Gaps in coverage before the financial crisis

The health system in Cyprus has always relied heavily on out-of-pocket payments, which reflects a large gap in population coverage, low levels of public spending on health, persistent budget and capacity constraints in public facilities, fragmented service delivery, and a large and underregulated market for privately provided health services.

Austerity aggravated underlying problems

Before the crisis, Cyprus was one of only two or three countries in Europe to base entitlement to publicly financed health care on income. In 2013, in response to the financial crisis, the government restricted the basis for entitlement even further, linking it to payment of social security contributions as well as income.
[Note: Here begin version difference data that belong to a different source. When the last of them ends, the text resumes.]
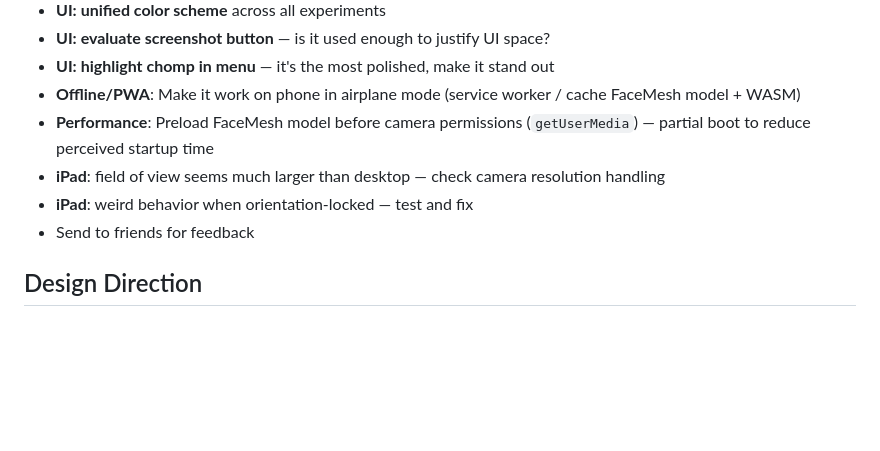
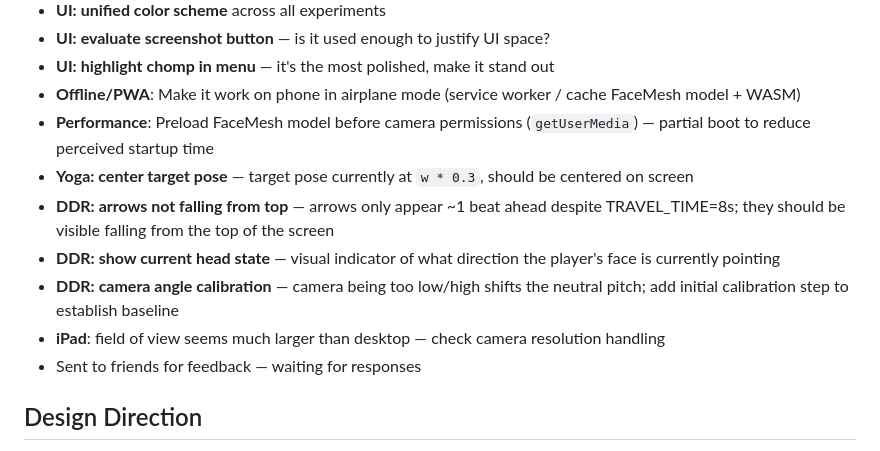
Before and after one commit to paulkernfeld/face-playground, a Markdown page: CLAUDE.md, the part around the change. Drawn GitHub-style; blank space fills up the shorter version.

Commit message:
Update TODO: add yoga/DDR items, remove fixed iPad bug
Co-Authored-By: Claude Opus 4.6 <noreply@anthropic.com>

```diff
--- a/CLAUDE.md
+++ b/CLAUDE.md
@@ -62,9 +62,12 @@ interface Experiment {
 - **UI: highlight chomp in menu** — it's the most polished, make it stand out
 - **Offline/PWA**: Make it work on phone in airplane mode (service worker / cache FaceMesh model + WASM)
 - **Performance**: Preload FaceMesh model before camera permissions (`getUserMedia`) — partial boot to reduce perceived startup time
+- **Yoga: center target pose** — target pose currently at `w * 0.3`, should be centered on screen
+- **DDR: arrows not falling from top** — arrows only appear ~1 beat ahead despite TRAVEL_TIME=8s; they should be visible falling from the top of the screen
+- **DDR: show current head state** — visual indicator of what direction the player's face is currently pointing
+- **DDR: camera angle calibration** — camera being too low/high shifts the neutral pitch; add initial calibration step to establish baseline
 - **iPad**: field of view seems much larger than desktop — check camera resolution handling
-- **iPad**: weird behavior when orientation-locked — test and fix
-- Send to friends for feedback
+- Sent to friends for feedback — waiting for responses
 
 ## Design Direction
 
```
As a result, the share of the population without public coverage rose from 15% to 25%. The government also increased user charges (co-payments) and reduced public spending on health. These policies increased waiting times, encouraged health staff to move from public to private facilities, and shifted health care costs onto households at a time of rising unemployment, poverty and income inequality. Between 2009 and 2015, the share of people experiencing unmet need for health and dental care grew and the number of households with catastrophic health spending doubled.

Post-crisis reforms aim to transform the health system

After the crisis, in 2019, the government began to implement the long-debated General Health System (GHS). To shorten waiting times, improve care quality and reduce out-of-pocket payments, the GHS strengthens the role of the national purchasing agency (the Health Insurance Organization) in buying services from both public and contracted private providers.

The GHS has also introduced major improvements in coverage policy, changing the basis for entitlement from income and payment of contributions to residence, which allows all legal residents to be covered for the first time; simplifying and reducing user charges; and reinforcing protection mechanisms – there is now an annual cap on all co-payments for everyone, with a more protective cap for children, people receiving the guaranteed minimum income and pensioners with a low income.

“This is the biggest reform since independence, not only because it ensures the whole population is covered and will reduce waiting times for patients, but primarily because it minimizes out-of-pocket payments and offers significant financial protection to all beneficiaries,” said Marios Kouloumas, President of the Pancyprian Federation of Patients Associations and Friends, which represents all the patient organizations in Cyprus.

Greater public investment in health is needed to sustain progress towards universal health coverage

The 2019 reforms bolstered Cyprus’s ability to meet the health and economic challenges of COVID-19. A key test now, once again in difficult circumstances, is whether the government can continue to secure public investment in the health system and keep the reform agenda on track. Reducing fragmentation, lowering waiting times and improving access, quality and financial protection will require steady growth in public spending on health and continued effort to strengthen the purchasing of health services.

WHO supports countries to move towards universal health coverage – leaving no one behind

Financial protection is at the heart of universal health coverage, which means that everyone can use the quality health services they need without financial hardship. Linked to WHO’s General Programme of Work, the European Programme of Work places universal health coverage as one of the three priorities for the WHO Regional Office for Europe. Through the WHO Barcelona Office for Health Systems Financing, the Regional Office undertakes context-specific monitoring of financial protection in over 30 countries, including Cyprus.

The Barcelona Office also provides tailored technical assistance to countries to reduce unmet need and financial hardship by identifying and addressing gaps in coverage.

Can people afford to pay for health care? New evidence on financial protection in Cyprus

Can people afford to pay for health care? New evidence on financial protection in Europe

Economic crisis and health systems in Europe

Leave a Reply